The substance is expected to slowly biodegrade under aerobic conditions and it is possible that the rate of biodegradation may be limited by the rate of hydrolysis of the test substance and/or the rate with which the substance dissolves. Modelling of possible biodegradation pathways indicate that aerobic degradation is likely, the first steps in this being hydrolysis to trimellitic acid and 2 -ethylhexanol, both of which have been shown to be readily biodegradable. Degradation of the registered substance under aerobic conditions has been examined in two aquatic sediment systems at 12°C. One metabolite was formed in both studied water-sediment systems at levels greater than 10 % of the applied radioactivity. This metabolite was identified in both systems as the di-esters of the parent substance, a tri-ester. Minor metabolites were identified as the mono-esters and trimellitic acid together with one other, unidentified, minor metabolite. The DT50 of the parent substance from the two systems was <1 day from the water phase, 39 -54 days from the sediment phase and 16 -25 days from the total system. There was evidence that mineralisation occurs, significant levels of radio-labelled carbon dioxide being measured. The mineralisation rate, based on carbon dioxide production, was 0.126 - 0.166 for both systems. Degradation and dissipation of the substance has been demonstrated to be bi-phasic within a water-sediment system. Dissipation was driven by multiple processes - partition into the water and the sediment phase, initial degradation to di-esters of the parent compound followed by further degradation and formation of carbon dioxide. The registered substance does not fulfil the persistence criterion according to REACH, Annex XIII for fresh water sediment (degradation half-life for fresh water sediment > 120 days) and would not therefore require classification as persistent (P) or very persistent (vP).

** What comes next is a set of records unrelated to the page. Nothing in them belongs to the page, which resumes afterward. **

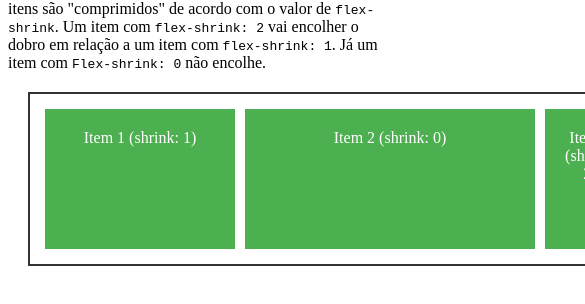
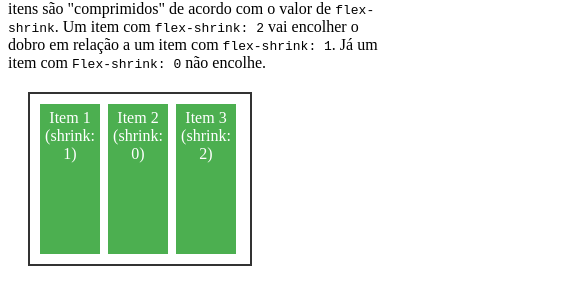
Before and after one commit to TiagoZancanella/propriedades-css-flex, a plain HTML site: page flex/flex-shrink.html in a window 390 px wide. Shown: the part 116-420 px from the top of the page, 585 px wide, since content can reach past the window. Drawn offline with Linux system fonts and the light colour scheme.

Commit message:
Adicionado @media para responsavidade

```diff
--- a/flex/flex-shrink.css
+++ b/flex/flex-shrink.css
@@ -7,6 +7,7 @@ main {
     width: 600px;
 }
 
+
 .item {
     background-color: #4CAF50;
     color: #fff;
@@ -14,10 +15,42 @@ main {
     margin: 5px;
     text-align: center;
     font-size: 1rem;
-    flex-basis: 250px; /* Tamanho incialde cada item */
+    flex-basis: 250px;
+    /* Tamanho incialde cada item */
 }
 
 /* valores distintos de flex-shrink */
-.item-1{flex-shrink: 1;}
-.item-2{flex-shrink: 0;}
-.item-3{flex-shrink: 2;}
+.item-1 {
+    flex-shrink: 1;
+}
+
+.item-2 {
+    flex-shrink: 0;
+}
+
+.item-3 {
+    flex-shrink: 2;
+}
+
+@media (max-width: 680px) {
+    main {
+        width: 400px
+    }
+
+    .item {
+        flex-basis: 150px;
+    }
+}
+
+@media (max-width: 400px) {
+    main {
+        width: 200px;
+        gap: 8px;
+    }
+
+    .item {
+        flex-basis: 50px;
+        padding: 5px;
+        margin: 0px;
+    }
+}
```
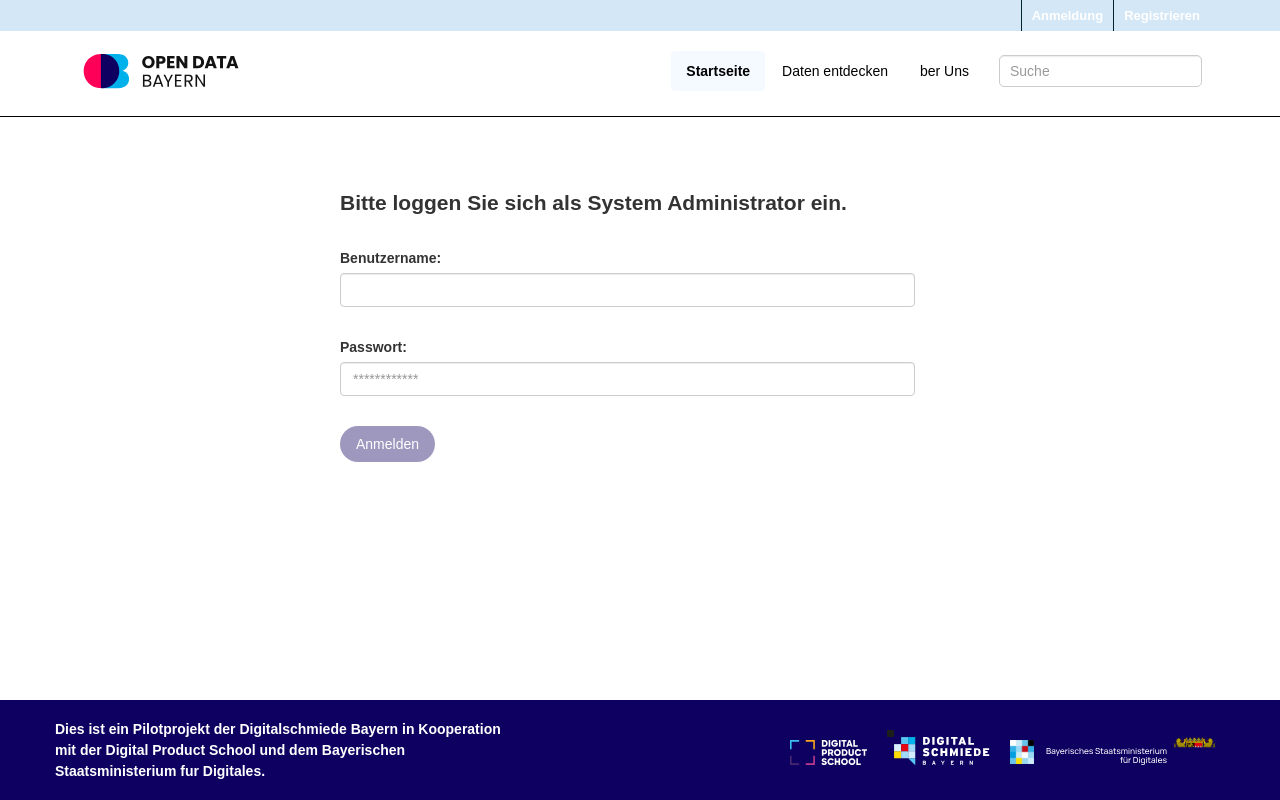
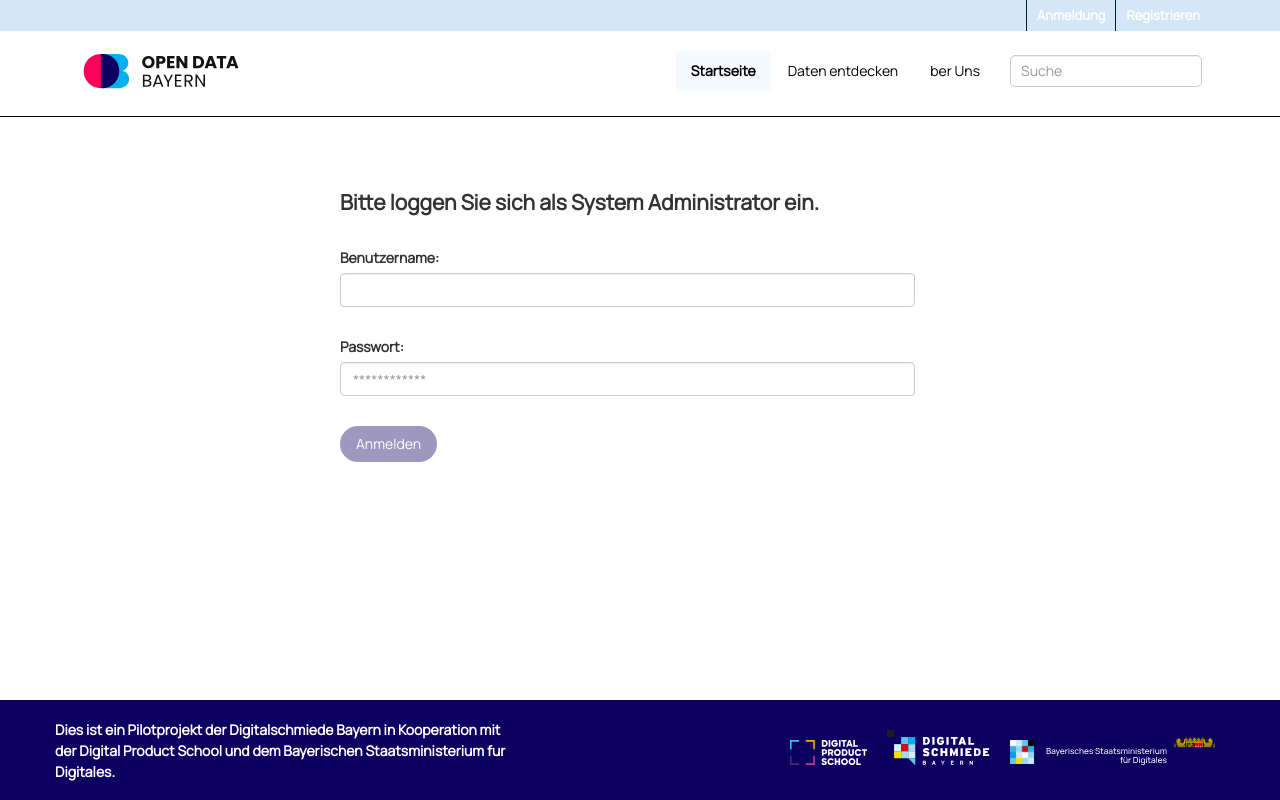
Before and after one commit to devansh-srivastav/admin-opendata, a Next.js app: page / in a window 1280 px wide. Built offline with nearby package versions, Linux system fonts and the light colour scheme.

Commit message:
Added manrope font-style

```diff
--- a/pages/dashboard.js
+++ b/pages/dashboard.js
@@ -49,6 +49,8 @@
         <title>Create Next App</title>
         <meta name="description" content="Generated by create next app" />
         <link rel="icon" href="/favicon.ico" />
+        <link href='https://fonts.googleapis.com/css?family=Manrope' rel='stylesheet'></link>
+
       </Head>
 
       <main>
--- a/pages/detail.js
+++ b/pages/detail.js
@@ -185,6 +185,8 @@
               <script src=
                   "https://smtpjs.com/v3/smtp.js">
               </script>
+              <link href='https://fonts.googleapis.com/css?family=Manrope' rel='stylesheet'></link>
+
         <title>Create Next App</title>
         <meta name="description" content="Generated by create next app" />
         <link rel="icon" href="/favicon.ico" />
--- a/pages/index.js
+++ b/pages/index.js
@@ -65,6 +65,8 @@
                 <title>Create Next App</title>
                 <meta name="description" content="Generated by create next app" />
                 <link rel="icon" href="/favicon.ico" />
+                <link href='https://fonts.googleapis.com/css?family=Manrope' rel='stylesheet'></link>
+
             </Head>
 
             <main >
```
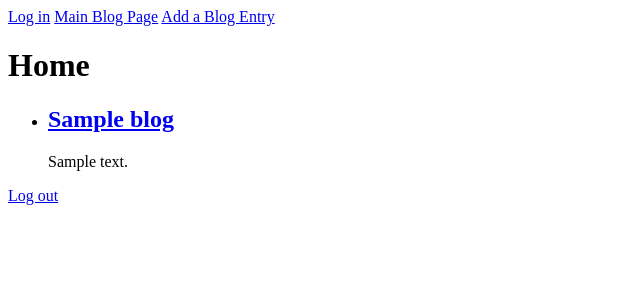
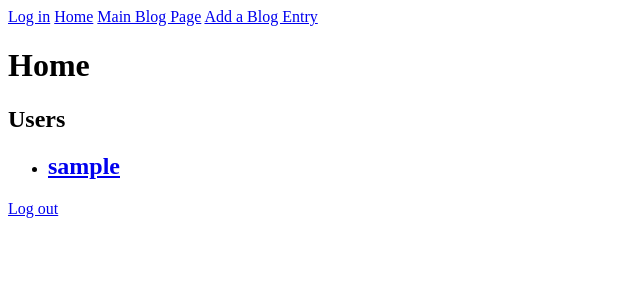
Before and after one commit to pshouse13/blogz, a Flask app: template templates/index.html in a window 1280 px wide. Shown: the top 300 px of the page, without its empty margins (0-640 px from the left). Run offline with Flask 2, Linux system fonts and the light colour scheme; the visitor is signed in with stand-in values (Sample User, id 1); tables that the repository leaves empty hold one stand-in row (values such as "Sample post"); the template is opened without the code that fills it: values that come from a table or form of the project are taken from there, most other values are stand-ins (such as "Sample title", 1, 10 or a date in 2020); data that the repository does not hold is empty.

Commit message:
more work, God of War time tho

```diff
--- a/main.py
+++ b/main.py
@@ -13,12 +13,13 @@ class Blog(db.Model):
 
     id = db.Column(db.Integer, primary_key=True)
     title = db.Column(db.String(120))
-    body = db.Column(db.String(200))
+    body = db.Column(db.String(500))
     owner_id = db.Column(db.Integer, db.ForeignKey('user.id'))
 
-    def __init__(self, title, body):
+    def __init__(self, title, body, owner):
         self.title = title
         self.body = body
+        self.owner = owner
 
     def validate_entry(self):
         if self.title and self.body:
@@ -29,8 +30,8 @@ class Blog(db.Model):
 class User(db.Model):
 
     id = db.Column(db.Integer, primary_key=True)
-    username = db.Column(db.String(15))
-    password = db.Column(db.String(20))
+    username = db.Column(db.String(120), unique=True)
+    password = db.Column(db.String(120))
     blogs = db.relationship('Blog', backref='owner')
 
     def __init__(self, username, password):
@@ -45,11 +46,11 @@ def require_login():
     if request.endpoint not in allowed_routes and 'username' not in session:
         return redirect('/login')
 
-@app.route('/index')
+@app.route('/')
 def index():
 
-    blogs = Blog.query.all()
-    return render_template('blog.html', blogs=blogs)
+    users = User.query.all()
+    return render_template('index.html', users=users)
 
 @app.route('/login', methods=['POST', 'GET'])
 def login():
@@ -115,7 +116,7 @@ def new_post():
     if request.method == 'POST':
         title = request.form['title']
         body = request.form['body']
-        new_entry = Blog(title, body)
+        new_entry = Blog(title, body, owner)
 
         if new_entry.validate_entry():
             db.session.add(new_entry)
@@ -123,7 +124,7 @@ def new_post():
             return redirect('/blog?id=' + str(new_entry.id))
         else:
             flash("Please do not leave either form blank.")
-            return render_template('newpost.html', title=title, body=body)
+            return render_template('newpost.html', title=title, body=body, owner=owner)
     else:
         return render_template('newpost.html')
 
--- a/templates/base.html
+++ b/templates/base.html
@@ -12,6 +12,7 @@
 
     <div>
         <a href='/login'>Log in</a>
+        <a href='/'>Home</a>
         <a href='/blog'>Main Blog Page</a>
         <a href='/newpost'>Add a Blog Entry</a>
     </div>
--- a/templates/index.html
+++ b/templates/index.html
@@ -4,13 +4,13 @@
 
 <h1> Home </h1>
 
+<h2>Users</h2>
 <ul>
-    {% for blog in blogs %}
+    {% for user in users %}
         <li>
             <h2>
-                <a href="/blog?id={{ blog.id }}">{{ blog.title }}</a>
+                <a href="/user?id={{ user.id }}">{{ user.username }}</a>
             </h2>
-            <p>{{ blog.body }}</p>
         </li>
     {% endfor %}
 </ul>
```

Bioaccumulation potential has been evaluated in fish according to OECD test methods. A measured BCF of up to 2.7 suggests the potential for bioconcentration in aquatic organisms is low. However, there are some uncertainties in the experimental data mainly due to testing at concentrations above the water solubility of the substance by the use of solubilising agents which are recognised as having the potential to lead to an underestimation of the BCF. Information for the potential of a substance to bioaccumulate within aquatic organisms may be obtained from toxicokinetic studies with mammals, the available information on TOTM indicating that the parent substance is poorly absorbed. Dermal absorption is expected to be negligible (see Section 7.1.2). Studies in the rat (see Section7.1.1) indicate that, following oral administration, hydrolysis to the di-ester and mono-ester with release of 2-ethylhexanol occurs. Modelling to predict likely biodegradation/environmental metabolites indicates the same with complete ester hydrolysis to trimellitic acid and 2-ethylhexanol, both of which are readily biodegradable (See Section 5.2.1 – Biodegradation in water: screening tests – Pathway modelling). Q(S)AR estimate of the bioconcentration factor using the model NTP NICEATM indicate, for the substance itself, 387 L/Kg wet wt:

Extending the estimates of the bioconcentration factor using the EPA Epi Suite, we have:

Di-ester (CAS 58978-43-1): 56.2 L/kg wet wt at default logPow 7.93 and water solubility 0.31μg/L

Mono-ester (CAS 68735-92-2): 3.2 L/kg wet wt at default logPow 4.61 and water solubility 1043μg/L

Trimellitic acid (CAS 528-44-9): 3.2 L/kg wet wt at default logPow 0.95 and water solubility 5963 mg/L

2-ethylhexanol (CAS 104-76-7): 29.5 L/kg wet wt at default logPow 2.73 and water solubility 1379 mg/L

These considerations suggest that the potential for bioaccumulation is low.

Additional information